Your assignment -
Copy, from the data below, each line that has the word "several".

== The data

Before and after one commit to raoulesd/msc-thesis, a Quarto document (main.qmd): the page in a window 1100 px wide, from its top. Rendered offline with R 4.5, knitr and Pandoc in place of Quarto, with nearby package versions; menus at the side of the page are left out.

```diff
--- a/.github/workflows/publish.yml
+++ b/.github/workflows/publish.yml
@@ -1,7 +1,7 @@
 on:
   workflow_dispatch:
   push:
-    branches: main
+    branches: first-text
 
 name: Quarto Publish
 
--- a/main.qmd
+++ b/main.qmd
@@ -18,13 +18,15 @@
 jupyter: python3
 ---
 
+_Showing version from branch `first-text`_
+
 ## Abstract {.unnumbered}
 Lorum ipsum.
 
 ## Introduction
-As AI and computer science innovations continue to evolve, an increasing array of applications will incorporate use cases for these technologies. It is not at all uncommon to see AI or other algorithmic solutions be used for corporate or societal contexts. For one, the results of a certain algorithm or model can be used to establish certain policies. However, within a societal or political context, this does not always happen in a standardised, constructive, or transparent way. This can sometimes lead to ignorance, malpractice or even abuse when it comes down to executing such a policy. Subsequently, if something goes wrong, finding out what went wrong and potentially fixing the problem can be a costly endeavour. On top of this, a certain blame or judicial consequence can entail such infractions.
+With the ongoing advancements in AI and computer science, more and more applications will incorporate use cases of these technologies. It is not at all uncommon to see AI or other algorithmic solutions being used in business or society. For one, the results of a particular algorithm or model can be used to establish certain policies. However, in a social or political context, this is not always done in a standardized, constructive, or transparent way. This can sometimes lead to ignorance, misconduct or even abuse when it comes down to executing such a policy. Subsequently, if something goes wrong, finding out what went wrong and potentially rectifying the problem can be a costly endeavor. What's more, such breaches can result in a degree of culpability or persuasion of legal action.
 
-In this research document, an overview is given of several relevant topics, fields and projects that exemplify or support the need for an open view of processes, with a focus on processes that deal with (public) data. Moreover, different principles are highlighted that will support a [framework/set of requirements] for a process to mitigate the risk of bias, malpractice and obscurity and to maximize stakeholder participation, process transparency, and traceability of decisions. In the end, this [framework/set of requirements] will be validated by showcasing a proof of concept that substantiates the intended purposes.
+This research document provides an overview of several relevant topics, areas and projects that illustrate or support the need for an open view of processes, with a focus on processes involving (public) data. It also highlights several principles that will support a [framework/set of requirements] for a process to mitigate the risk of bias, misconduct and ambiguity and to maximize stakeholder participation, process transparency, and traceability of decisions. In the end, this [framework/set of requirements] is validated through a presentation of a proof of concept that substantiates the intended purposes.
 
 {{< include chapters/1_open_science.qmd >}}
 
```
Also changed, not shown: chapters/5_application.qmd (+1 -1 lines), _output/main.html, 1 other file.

====

Written solution -
-In this research document, an overview is given of several relevant topics, fields and projects that exemplify or support the need for an open view of processes, with a focus on processes that deal with (public) data. Moreover, different principles are highlighted that will support a [framework/set of requirements] for a process to mitigate the risk of bias, malpractice and obscurity and to maximize stakeholder participation, process transparency, and traceability of decisions. In the end, this [framework/set of requirements] will be validated by showcasing a proof of concept that substantiates the intended purposes.
+This research document provides an overview of several relevant topics, areas and projects that illustrate or support the need for an open view of processes, with a focus on processes involving (public) data. It also highlights several principles that will support a [framework/set of requirements] for a process to mitigate the risk of bias, misconduct and ambiguity and to maximize stakeholder participation, process transparency, and traceability of decisions. In the end, this [framework/set of requirements] is validated through a presentation of a proof of concept that substantiates the intended purposes.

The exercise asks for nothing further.